→ **Exercise aim**
State the number of lines in the records beneath that hold the word "backdrop", and add nothing.
-- Records provided follows --
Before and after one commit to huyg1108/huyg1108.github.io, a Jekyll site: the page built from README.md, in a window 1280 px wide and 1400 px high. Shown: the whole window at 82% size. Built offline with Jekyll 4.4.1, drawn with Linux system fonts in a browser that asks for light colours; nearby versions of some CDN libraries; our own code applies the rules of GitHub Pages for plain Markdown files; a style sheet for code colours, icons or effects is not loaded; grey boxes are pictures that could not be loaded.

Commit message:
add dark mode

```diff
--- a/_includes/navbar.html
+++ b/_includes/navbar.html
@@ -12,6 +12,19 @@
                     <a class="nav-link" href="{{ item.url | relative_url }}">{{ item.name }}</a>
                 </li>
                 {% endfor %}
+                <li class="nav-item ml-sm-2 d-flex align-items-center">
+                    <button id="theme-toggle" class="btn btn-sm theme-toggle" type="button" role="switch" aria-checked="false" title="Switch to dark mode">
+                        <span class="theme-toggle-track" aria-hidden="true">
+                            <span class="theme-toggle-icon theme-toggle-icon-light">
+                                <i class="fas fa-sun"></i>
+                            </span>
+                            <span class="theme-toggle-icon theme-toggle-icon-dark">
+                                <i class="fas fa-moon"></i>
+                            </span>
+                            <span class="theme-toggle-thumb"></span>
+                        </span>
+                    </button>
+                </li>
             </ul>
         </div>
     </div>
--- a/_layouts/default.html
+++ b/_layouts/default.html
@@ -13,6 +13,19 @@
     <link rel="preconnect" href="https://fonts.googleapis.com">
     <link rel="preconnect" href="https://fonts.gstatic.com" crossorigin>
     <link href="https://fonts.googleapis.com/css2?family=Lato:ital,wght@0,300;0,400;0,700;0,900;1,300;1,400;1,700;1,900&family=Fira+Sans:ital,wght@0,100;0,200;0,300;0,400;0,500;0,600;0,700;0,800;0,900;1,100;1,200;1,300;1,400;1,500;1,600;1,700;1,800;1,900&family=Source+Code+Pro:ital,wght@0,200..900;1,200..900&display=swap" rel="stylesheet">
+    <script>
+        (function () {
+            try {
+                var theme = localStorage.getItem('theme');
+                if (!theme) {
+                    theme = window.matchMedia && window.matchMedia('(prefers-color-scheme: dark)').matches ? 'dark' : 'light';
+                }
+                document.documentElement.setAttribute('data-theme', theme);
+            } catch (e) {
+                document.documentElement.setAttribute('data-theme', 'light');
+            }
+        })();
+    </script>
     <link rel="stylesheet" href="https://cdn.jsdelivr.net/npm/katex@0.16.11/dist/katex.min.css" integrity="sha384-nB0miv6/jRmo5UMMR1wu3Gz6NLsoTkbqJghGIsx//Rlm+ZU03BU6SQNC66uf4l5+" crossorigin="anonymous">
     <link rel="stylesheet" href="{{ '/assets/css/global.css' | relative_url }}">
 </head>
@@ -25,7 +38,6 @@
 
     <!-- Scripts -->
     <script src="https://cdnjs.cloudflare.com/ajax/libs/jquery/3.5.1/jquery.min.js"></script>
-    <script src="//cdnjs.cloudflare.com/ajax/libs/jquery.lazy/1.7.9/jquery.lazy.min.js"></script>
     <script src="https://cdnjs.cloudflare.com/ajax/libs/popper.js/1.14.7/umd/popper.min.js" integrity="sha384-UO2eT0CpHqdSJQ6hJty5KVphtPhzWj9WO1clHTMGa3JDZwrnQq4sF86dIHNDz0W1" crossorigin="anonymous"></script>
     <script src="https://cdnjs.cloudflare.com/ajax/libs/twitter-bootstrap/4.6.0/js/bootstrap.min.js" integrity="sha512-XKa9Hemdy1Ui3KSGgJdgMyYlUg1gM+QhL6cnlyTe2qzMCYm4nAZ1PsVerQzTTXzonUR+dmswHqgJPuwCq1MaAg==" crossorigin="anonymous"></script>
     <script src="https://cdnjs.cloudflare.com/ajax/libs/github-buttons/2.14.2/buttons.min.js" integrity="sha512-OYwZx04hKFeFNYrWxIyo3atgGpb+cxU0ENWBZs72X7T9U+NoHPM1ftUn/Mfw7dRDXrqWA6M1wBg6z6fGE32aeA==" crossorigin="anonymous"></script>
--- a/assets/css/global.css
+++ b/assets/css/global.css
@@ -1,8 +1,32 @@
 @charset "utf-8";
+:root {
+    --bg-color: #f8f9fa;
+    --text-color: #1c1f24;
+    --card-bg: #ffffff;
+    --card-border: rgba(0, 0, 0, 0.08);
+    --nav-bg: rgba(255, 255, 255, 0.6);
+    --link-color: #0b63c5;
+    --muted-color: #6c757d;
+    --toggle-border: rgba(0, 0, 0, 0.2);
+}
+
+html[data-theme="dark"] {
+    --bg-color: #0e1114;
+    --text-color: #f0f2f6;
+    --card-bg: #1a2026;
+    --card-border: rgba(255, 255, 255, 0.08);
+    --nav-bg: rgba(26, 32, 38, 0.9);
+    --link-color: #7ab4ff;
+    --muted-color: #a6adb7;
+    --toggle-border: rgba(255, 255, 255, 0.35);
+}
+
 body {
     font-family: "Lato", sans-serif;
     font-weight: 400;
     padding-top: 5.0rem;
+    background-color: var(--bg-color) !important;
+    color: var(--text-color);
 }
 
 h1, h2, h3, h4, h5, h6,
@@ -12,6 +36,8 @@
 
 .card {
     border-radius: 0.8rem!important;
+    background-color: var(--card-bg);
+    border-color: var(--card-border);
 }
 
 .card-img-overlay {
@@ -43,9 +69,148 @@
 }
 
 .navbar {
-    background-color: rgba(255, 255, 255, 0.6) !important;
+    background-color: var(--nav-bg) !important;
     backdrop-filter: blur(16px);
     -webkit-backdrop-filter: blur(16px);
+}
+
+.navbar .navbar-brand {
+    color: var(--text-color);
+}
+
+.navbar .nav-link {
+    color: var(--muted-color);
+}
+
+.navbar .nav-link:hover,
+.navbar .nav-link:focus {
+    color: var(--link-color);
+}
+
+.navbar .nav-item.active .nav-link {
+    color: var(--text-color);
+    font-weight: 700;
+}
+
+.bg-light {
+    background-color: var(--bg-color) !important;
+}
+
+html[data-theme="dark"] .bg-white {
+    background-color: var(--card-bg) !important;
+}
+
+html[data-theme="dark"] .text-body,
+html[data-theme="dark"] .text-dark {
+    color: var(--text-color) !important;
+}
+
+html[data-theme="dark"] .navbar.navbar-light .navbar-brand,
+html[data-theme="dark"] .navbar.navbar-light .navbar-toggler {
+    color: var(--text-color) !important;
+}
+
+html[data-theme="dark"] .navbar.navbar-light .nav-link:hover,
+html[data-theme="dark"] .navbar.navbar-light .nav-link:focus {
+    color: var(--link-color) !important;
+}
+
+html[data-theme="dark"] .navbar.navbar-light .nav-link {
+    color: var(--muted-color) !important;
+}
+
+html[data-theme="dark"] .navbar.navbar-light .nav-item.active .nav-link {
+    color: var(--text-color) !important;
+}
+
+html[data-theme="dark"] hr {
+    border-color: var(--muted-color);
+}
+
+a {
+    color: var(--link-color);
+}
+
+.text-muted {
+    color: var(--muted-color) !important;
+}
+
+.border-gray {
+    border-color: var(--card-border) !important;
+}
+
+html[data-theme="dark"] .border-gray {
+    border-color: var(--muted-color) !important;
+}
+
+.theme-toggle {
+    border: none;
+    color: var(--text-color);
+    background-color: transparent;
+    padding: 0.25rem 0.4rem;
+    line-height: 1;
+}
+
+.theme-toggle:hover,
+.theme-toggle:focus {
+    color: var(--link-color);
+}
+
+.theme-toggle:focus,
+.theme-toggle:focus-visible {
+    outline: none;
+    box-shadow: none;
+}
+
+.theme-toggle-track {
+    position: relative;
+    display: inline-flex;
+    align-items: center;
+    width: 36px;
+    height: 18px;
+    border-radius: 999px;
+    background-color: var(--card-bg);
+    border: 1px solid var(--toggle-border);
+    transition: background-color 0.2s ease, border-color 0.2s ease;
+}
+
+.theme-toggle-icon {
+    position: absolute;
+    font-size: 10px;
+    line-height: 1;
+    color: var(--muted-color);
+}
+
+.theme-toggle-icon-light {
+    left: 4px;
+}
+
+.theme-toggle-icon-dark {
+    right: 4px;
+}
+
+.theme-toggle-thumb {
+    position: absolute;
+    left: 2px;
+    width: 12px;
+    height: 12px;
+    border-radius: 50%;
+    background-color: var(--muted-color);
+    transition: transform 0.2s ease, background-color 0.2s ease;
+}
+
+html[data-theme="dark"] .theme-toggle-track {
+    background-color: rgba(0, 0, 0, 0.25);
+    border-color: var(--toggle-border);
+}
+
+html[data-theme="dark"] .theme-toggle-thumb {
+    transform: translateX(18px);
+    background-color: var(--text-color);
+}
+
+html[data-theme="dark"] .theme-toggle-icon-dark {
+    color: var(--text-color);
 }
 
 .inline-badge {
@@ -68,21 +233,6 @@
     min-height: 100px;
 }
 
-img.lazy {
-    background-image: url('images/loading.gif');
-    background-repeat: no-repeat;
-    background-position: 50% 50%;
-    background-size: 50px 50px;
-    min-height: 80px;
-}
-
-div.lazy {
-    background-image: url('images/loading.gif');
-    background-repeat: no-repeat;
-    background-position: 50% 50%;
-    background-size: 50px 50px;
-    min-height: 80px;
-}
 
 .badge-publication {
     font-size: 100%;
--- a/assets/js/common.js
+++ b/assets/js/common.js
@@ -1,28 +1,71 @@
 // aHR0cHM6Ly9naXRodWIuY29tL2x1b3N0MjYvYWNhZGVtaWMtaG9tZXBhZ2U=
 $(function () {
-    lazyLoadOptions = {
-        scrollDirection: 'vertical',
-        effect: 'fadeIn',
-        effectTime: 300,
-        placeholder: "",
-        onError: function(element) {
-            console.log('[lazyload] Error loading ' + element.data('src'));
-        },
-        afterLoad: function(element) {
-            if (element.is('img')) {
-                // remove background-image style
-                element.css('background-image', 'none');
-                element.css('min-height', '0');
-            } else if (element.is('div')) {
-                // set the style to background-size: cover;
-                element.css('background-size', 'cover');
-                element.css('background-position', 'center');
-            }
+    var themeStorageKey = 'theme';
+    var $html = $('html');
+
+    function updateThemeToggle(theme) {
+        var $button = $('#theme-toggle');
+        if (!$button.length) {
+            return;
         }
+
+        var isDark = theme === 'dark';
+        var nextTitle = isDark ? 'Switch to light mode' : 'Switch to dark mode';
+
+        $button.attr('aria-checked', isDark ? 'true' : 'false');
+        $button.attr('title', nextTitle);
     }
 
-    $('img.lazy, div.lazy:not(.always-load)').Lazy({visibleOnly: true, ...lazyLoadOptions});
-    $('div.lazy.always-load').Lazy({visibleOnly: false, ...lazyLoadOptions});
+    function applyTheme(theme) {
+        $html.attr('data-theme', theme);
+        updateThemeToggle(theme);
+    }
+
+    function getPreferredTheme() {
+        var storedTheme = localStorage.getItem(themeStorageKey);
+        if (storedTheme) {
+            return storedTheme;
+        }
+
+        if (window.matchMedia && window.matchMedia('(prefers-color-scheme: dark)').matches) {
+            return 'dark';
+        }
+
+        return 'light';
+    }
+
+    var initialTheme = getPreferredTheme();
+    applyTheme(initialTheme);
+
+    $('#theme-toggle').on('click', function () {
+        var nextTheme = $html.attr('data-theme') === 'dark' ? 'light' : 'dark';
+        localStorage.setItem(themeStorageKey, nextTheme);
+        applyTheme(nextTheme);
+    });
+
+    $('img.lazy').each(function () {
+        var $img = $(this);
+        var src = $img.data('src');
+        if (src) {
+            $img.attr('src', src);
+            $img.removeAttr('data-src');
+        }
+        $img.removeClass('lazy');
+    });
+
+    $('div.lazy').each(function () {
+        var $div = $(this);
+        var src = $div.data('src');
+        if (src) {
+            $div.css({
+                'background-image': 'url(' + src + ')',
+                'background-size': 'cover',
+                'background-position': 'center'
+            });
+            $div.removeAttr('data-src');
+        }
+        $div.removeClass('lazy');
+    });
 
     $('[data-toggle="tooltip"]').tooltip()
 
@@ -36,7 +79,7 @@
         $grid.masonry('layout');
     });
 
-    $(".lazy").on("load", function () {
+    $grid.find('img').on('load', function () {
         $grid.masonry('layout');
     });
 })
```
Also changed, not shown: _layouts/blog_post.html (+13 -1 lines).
-- Records provided concluded --
→ **Expected output**
2